Now, being peed on bothers me as much as breastfeeding in public. I don’t even bother changing my clothes most of the time. And EC in general just feels like not such a big deal. I don’t keep track of catches and misses like I did when Anastasia was a baby. I don’t wonder if I’m doing it right or worry about when he’ll be potty independent. I do it when it works for both of us, which is most of the time, and I put diapers on when I feel like it, and I get peed on when I feel like it, and when I have a day when he’s in underwear most of the day and has few misses, I really only notice it because he looks so cute in underwear.

(See what I mean?)

Also, Teddy’s signals are much more obvious to me than Anastasia’s were. Which brings me to…

6. Dunstan baby language. Ok, I never actually learned this. And I have no idea if it actually works or not. But I do notice a definite difference in the sounds that Teddy makes for different requests. I remember figuring that out for Anastasia too, but it took much longer–she was past the newborn stage by the time I could easily distinguish why she was crying. With Teddy, it’s been obvious to me since his first day of life: that’s a hungry cry, that’s a tired cry, that’s a poop cry. Ok, sometimes I mix up the poop cry with the burp cry. But he probably does too.

In any case, even though I don’t know how accurate Dunstan’s take is on it, I do love the concept of listening to baby’s signals and trying to discern what he’s communicating. And I feel like that effort is working a lot better the second time around.

7. Sleep. When Anastasia was a newborn, I didn’t realize how much sleep babies need. I also had no idea how to set up an environment that was conducive to sleep. Of course, even once I did learn lots of tricks, none of them really worked for her, but that’s a separate issue. The real difference with Teddy is that I know he needs sleep. A lot of sleep. Now that he’s a month old, he’s starting to be more awake, and I think at this age I started to let Anastasia stay awake for much longer periods. Because I assumed that if she was tired then she would fall asleep, or at least ask to nurse, or something. With Teddy, if he’s been up for a while, then I assume he needs to sleep again, even if he isn’t yet acting tired. I try not to let him stay awake for more than an hour at a time. And that’s been really helpful–because if he ever does stay awake for longer than an hour, he gets overtired and isn’t able to fall asleep. And when he finally does, he doesn’t sleep long or well. Sleep begets sleep is true in his case, but I had never even heard that saying when Anastasia was a newborn.

Of course, none of these things work all the time, and sometimes none of them work at all. (Like last night at 3 am, for instance.) But it feels good to have lots of different things to try, especially when I know that some of them work at least some of the time.
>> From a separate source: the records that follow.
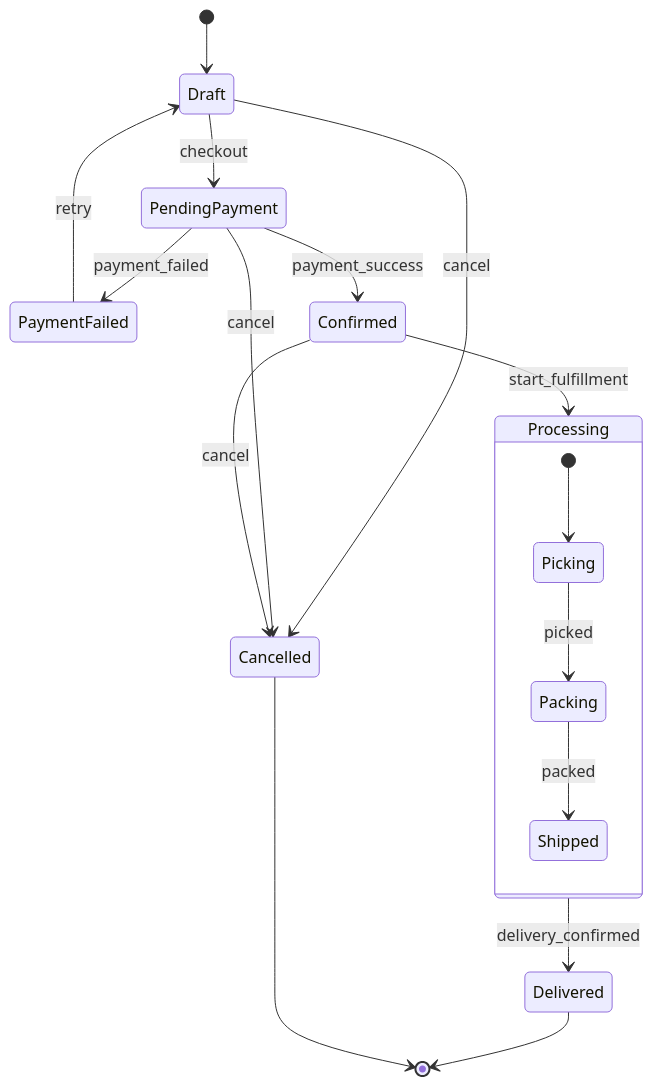
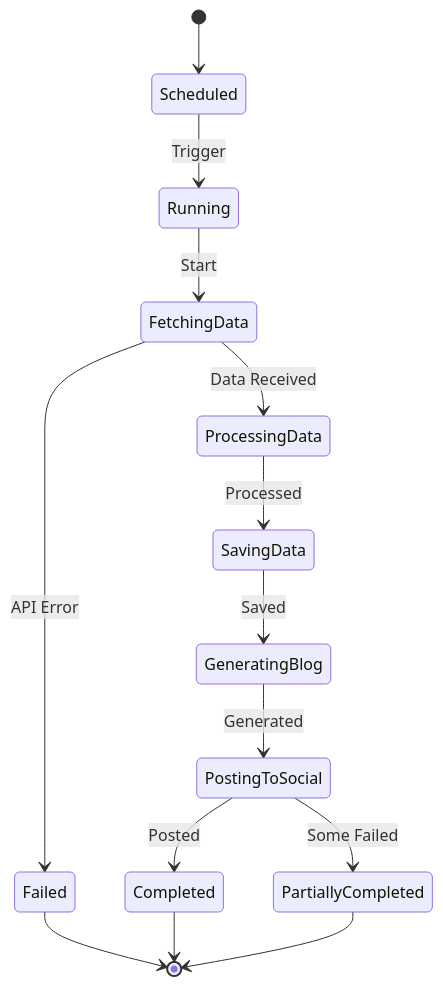
One commit to runkids/claude-skill-registry changed the fifth of 17 diagrams in skills/data/mermaid-diagrams/SKILL.md. Above: the diagram before and after it, drawn with Mermaid. The commit also changed other lines of this file and 17904 other files, not shown here.

````diff
--- a/skills/data/mermaid-diagrams/SKILL.md
+++ b/skills/data/mermaid-diagrams/SKILL.md
@@ -416,25 +232,16 @@
 ```mermaid
 stateDiagram-v2
-    [*] --> Draft
-
-    Draft --> PendingPayment : checkout
-    PendingPayment --> PaymentFailed : payment_failed
-    PendingPayment --> Confirmed : payment_success
-    PaymentFailed --> Draft : retry
-
-    Confirmed --> Processing : start_fulfillment
-
-    state Processing {
-        [*] --> Picking
-        Picking --> Packing : picked
-        Packing --> Shipped : packed
-    }
-
-    Processing --> Delivered : delivery_confirmed
-    Delivered --> [*]
-
-    Draft --> Cancelled : cancel
-    PendingPayment --> Cancelled : cancel
-    Confirmed --> Cancelled : cancel
-    Cancelled --> [*]
+    [*] --> Scheduled
+    Scheduled --> Running: Trigger
+    Running --> FetchingData: Start
+    FetchingData --> ProcessingData: Data Received
+    FetchingData --> Failed: API Error
+    ProcessingData --> SavingData: Processed
+    SavingData --> GeneratingBlog: Saved
+    GeneratingBlog --> PostingToSocial: Generated
+    PostingToSocial --> Completed: Posted
+    PostingToSocial --> PartiallyCompleted: Some Failed
+    Failed --> [*]
+    Completed --> [*]
+    PartiallyCompleted --> [*]
 ```
````
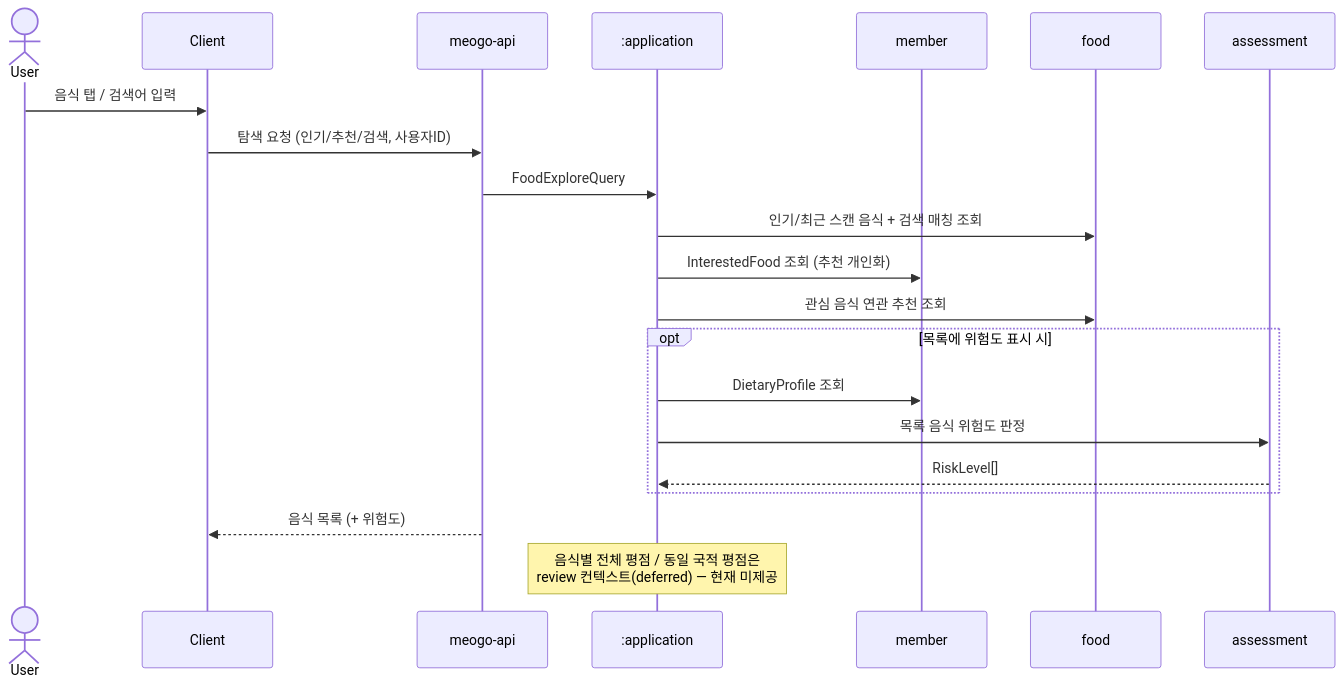
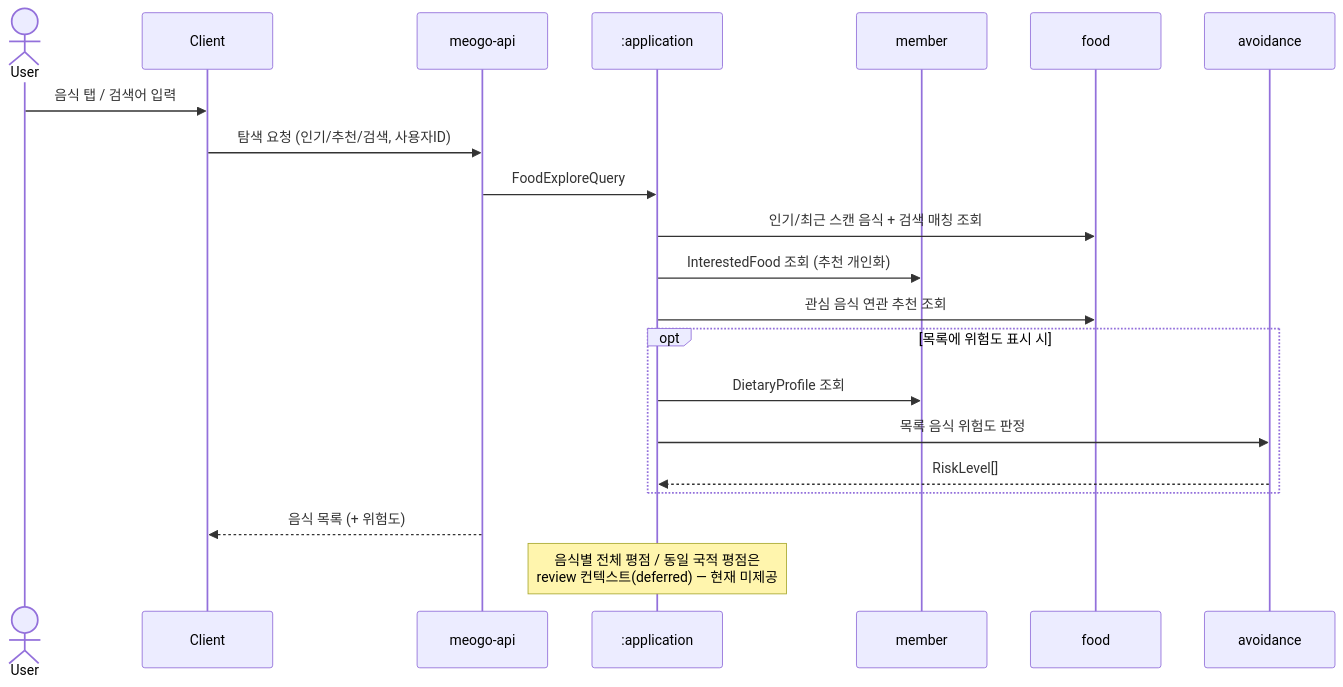
One commit to team-skyjs/kbap-server changed the third of 7 diagrams in docs/architecture/use-case-flows.md. Above: the diagram before and after it, drawn with Mermaid. The commit also changed other lines of this file and 19 other files, not shown here.

First line of the commit message:
docs: 헌법 v2.1.0 개정 + assessment→avoidance BC 일괄 리네임

````diff
--- a/docs/architecture/use-case-flows.md
+++ b/docs/architecture/use-case-flows.md
@@ -123,25 +123,25 @@
 ```mermaid
 sequenceDiagram
     actor User
     participant Client
     participant API as meogo-api
     participant App as :application
     participant Member as member
     participant Food as food
-    participant Assess as assessment
+    participant Assess as avoidance
 
     User->>Client: 음식 탭 / 검색어 입력
     Client->>API: 탐색 요청 (인기/추천/검색, 사용자ID)
     API->>App: FoodExploreQuery
 
     App->>Food: 인기/최근 스캔 음식 + 검색 매칭 조회
     App->>Member: InterestedFood 조회 (추천 개인화)
     App->>Food: 관심 음식 연관 추천 조회
     opt 목록에 위험도 표시 시
         App->>Member: DietaryProfile 조회
         App->>Assess: 목록 음식 위험도 판정
         Assess-->>App: RiskLevel[]
     end
     API-->>Client: 음식 목록 (+ 위험도)
     Note over App: 음식별 전체 평점 / 동일 국적 평점은<br/>review 컨텍스트(deferred) — 현재 미제공
 ```
````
Even easy newborns are a lot of work. But knowing that you have tricks that might make your newborn happy is nice. It makes you feel like you know what you’re doing.

Sort of.